Junior's passion for pool begins at age five
Ask most young children what they want to be when they grow up and often the answers are outlandish, yet similar.
They all want to be fire fighters, astronauts or Pokémon trainers.
But if you asked Michelle Berman what she wanted to do with her life when she was 5 years old, the answer would have been much simpler: swim.
Berman, now a junior on the Rutgers swimming and diving team, first began to swim competitively at age 5.
Her enchantment with aquatics began from watching her older sister at swim practice near their home in La Miranda, Calif.
"I was known for following my sister around the pool deck and up and down the side," Berman said. "My mom and the coaches finally figured ‘Let's see if she can do it.' And I did."
Berman continued to stick with competitive swimming as she grew and eventually landed a spot on Fullerton Aquatic Sport Team.
Her parents were always her biggest supporters and tried to get more involved in Berman's passion. Geoffrey Berman, her father, became an announcer and called his daughter's meets, while her mother, Autumn, cooked lunch for the athletes and coaches.
"My dad was always my biggest supporter in my mind," Berman said. "He always knew how to make me feel better after a bad race or how to be super excited for me if I did really well."

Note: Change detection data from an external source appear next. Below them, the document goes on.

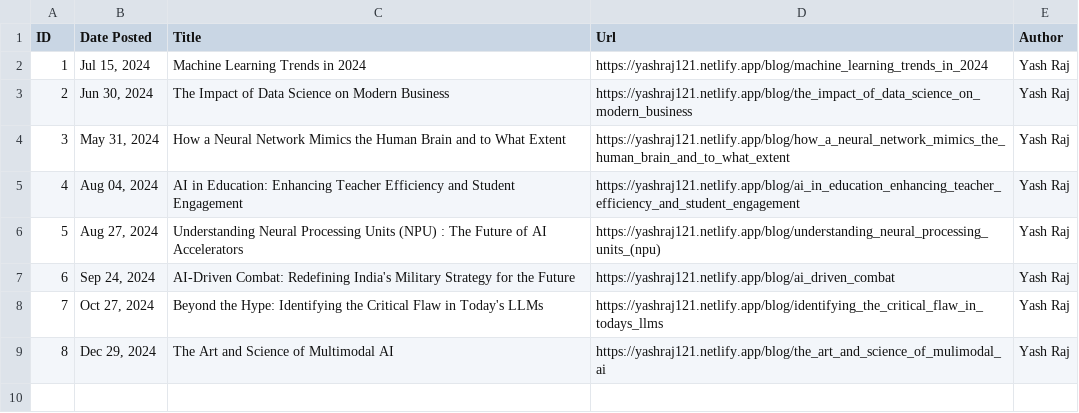
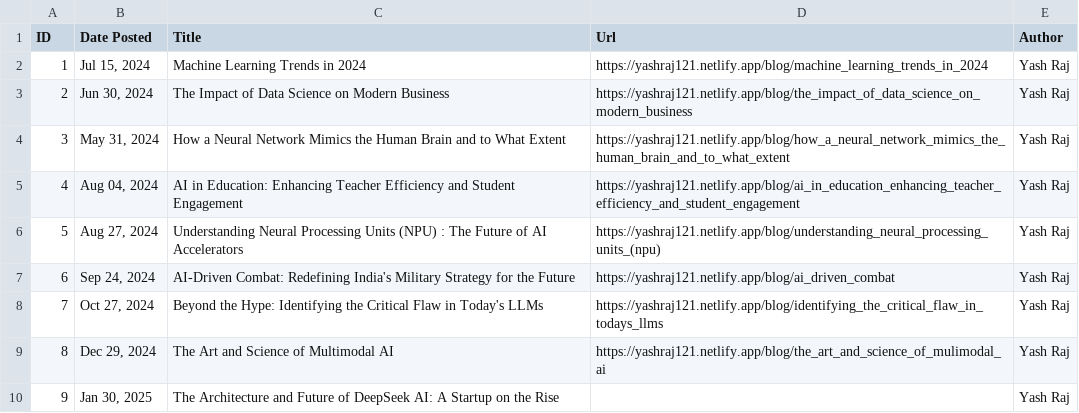
Before and after one commit to yash-raj202134/portfolio, a CSV file: blog/bloglists.csv, drawn as a sheet.

Commit message:
new blog id 9 registered

```diff
--- a/blog/bloglists.csv
+++ b/blog/bloglists.csv
@@ -9 +9,2 @@ ID,Date Posted,Title,Url,Author
 8,"Dec 29, 2024",The Art and Science of Multimodal AI,https://yashraj121.netlify.app/blog/the_art_and_science_of_mulimodal_ai,Yash Raj
+9,"Jan 30, 2025",The Architecture and Future of DeepSeek AI: A Startup on the Rise,,Yash Raj
```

Berman earned MVP honors on her high school team and placed highly at the California Interscholastic Federation Championship every year.
She also owns high school records in the 100-meter butterfly and 500-meter freestyle and was a part of multiple record-setting relay teams.
The recruiting process was very stressful for Berman. She looked at Richmond, Idaho, SUNY-Buffalo, Iowa State and California-San Diego before deciding to join the Scarlet Knights.
"It was a very hard decision, but my choice was for sure the right one," Berman said. "It's really hard to tell other schools you want to go elsewhere. I wanted to see the other side of the country. Plus I was ready to see snow."
Moving to the other side of the country also meant that Berman's parents would no longer be able to attend every meet. Her parents try to see Berman swim as much as possible and annually fly to the Big East Championships.
"That's the only downside of moving as far away as I have to go to school," Berman said. "I just miss being able to look into the stands and see them. They always made things better."
Berman competes in the butterfly and distance freestyle for the Knights.
"Our team gets along amazingly well. We all hang out all the time and we enjoy each other's company," she said. "I could have a conversation with any girl on the team and they would be there for me. Our team makes me feel honored and proud to be a part of it."
Swimming is not just a hobby for Berman, nor is it something with which she wants to cut ties with when she leaves college.
"I love what I do. It makes me proud to be who I am, and proud to be a swimmer," Berman "Not many people choose to do what I do."